● What is being asked
Copy all the lines of the data that include the word "super".

BEGIN Data provided

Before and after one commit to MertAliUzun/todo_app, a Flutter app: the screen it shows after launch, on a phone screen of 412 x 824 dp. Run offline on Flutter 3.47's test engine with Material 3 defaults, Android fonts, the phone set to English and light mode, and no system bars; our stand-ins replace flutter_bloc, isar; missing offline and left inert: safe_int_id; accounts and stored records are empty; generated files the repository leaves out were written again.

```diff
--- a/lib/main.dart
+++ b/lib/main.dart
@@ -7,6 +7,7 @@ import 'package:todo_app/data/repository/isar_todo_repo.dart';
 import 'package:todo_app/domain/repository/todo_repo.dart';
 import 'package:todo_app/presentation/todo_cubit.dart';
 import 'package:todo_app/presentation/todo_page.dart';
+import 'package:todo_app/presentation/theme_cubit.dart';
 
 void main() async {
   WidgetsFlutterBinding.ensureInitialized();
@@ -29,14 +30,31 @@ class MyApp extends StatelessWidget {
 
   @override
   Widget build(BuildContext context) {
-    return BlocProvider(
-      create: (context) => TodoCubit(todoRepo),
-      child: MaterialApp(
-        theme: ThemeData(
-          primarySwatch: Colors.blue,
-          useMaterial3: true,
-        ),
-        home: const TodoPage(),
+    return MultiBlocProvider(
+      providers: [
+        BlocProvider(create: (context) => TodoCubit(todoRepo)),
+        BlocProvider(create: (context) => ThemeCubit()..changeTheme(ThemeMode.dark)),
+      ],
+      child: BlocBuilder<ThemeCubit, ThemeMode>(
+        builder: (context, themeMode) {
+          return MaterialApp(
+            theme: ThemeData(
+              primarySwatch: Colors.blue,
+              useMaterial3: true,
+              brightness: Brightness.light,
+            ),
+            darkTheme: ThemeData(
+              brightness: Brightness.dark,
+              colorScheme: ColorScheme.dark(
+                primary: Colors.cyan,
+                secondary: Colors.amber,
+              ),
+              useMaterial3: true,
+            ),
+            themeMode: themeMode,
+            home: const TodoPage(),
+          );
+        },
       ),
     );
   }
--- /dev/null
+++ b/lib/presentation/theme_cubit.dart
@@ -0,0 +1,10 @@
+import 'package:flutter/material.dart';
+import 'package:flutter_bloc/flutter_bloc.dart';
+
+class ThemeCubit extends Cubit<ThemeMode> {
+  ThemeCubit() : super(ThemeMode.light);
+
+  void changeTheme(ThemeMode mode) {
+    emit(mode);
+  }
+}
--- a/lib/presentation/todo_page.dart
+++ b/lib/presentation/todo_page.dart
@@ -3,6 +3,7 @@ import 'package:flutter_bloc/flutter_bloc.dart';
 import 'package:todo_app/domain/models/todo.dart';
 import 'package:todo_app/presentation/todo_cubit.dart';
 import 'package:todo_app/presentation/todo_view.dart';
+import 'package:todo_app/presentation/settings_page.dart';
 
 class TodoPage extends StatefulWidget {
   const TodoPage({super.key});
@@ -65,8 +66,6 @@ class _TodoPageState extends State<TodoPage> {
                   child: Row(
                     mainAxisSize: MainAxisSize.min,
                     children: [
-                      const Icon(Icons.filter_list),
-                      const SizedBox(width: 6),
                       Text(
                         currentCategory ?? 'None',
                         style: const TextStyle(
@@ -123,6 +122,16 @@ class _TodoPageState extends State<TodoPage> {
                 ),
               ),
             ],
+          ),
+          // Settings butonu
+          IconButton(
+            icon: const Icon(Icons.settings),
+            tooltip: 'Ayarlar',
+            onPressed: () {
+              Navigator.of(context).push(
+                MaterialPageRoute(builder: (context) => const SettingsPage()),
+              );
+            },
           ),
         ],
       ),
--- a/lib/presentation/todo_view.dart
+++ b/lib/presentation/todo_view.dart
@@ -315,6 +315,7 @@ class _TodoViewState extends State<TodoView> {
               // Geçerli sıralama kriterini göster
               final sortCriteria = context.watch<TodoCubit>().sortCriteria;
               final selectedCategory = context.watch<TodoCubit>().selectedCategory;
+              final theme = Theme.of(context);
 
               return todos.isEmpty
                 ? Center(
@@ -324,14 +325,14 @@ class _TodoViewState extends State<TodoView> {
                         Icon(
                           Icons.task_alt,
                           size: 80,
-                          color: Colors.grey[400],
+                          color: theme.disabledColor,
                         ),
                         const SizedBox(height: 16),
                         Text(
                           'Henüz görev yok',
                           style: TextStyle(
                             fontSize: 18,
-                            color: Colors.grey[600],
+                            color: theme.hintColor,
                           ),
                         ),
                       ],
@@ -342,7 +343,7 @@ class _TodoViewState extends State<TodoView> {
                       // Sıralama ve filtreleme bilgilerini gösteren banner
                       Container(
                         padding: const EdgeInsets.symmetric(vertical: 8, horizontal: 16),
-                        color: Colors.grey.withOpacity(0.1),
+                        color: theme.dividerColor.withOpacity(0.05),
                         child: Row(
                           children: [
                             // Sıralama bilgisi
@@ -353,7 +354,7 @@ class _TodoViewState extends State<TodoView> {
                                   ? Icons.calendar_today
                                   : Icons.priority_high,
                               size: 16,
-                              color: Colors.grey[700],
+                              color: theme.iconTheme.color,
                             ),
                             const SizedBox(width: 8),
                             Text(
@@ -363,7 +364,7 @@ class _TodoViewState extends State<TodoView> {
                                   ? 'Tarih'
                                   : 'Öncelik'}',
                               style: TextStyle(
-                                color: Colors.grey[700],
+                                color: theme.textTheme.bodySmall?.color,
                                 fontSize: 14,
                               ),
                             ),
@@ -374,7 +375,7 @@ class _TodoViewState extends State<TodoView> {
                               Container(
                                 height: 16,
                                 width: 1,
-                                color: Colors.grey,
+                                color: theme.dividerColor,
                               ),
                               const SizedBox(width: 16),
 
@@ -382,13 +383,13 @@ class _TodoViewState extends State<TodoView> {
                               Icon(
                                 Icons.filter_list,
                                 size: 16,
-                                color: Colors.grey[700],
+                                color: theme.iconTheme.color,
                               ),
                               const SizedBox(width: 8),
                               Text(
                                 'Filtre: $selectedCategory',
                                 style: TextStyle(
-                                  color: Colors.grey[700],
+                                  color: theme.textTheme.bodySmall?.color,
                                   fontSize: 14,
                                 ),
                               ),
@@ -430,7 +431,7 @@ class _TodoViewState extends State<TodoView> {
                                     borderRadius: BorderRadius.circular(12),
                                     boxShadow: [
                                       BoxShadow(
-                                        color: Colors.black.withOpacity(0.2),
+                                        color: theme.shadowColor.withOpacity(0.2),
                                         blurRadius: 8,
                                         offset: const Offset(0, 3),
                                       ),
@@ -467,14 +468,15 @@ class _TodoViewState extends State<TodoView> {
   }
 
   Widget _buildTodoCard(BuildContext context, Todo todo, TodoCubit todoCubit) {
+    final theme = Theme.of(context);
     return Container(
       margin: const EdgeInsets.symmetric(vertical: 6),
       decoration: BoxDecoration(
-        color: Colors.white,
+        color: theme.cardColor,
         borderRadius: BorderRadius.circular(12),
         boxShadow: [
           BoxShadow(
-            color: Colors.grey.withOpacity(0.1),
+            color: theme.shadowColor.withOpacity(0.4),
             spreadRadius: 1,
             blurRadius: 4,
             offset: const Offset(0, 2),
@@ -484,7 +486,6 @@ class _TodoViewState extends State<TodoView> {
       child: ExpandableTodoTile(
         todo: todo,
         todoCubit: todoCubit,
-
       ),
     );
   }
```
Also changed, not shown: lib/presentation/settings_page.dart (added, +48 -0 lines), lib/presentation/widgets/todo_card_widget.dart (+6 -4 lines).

END Data provided

● Output of the task
+  ThemeCubit() : super(ThemeMode.light);
   const TodoPage({super.key});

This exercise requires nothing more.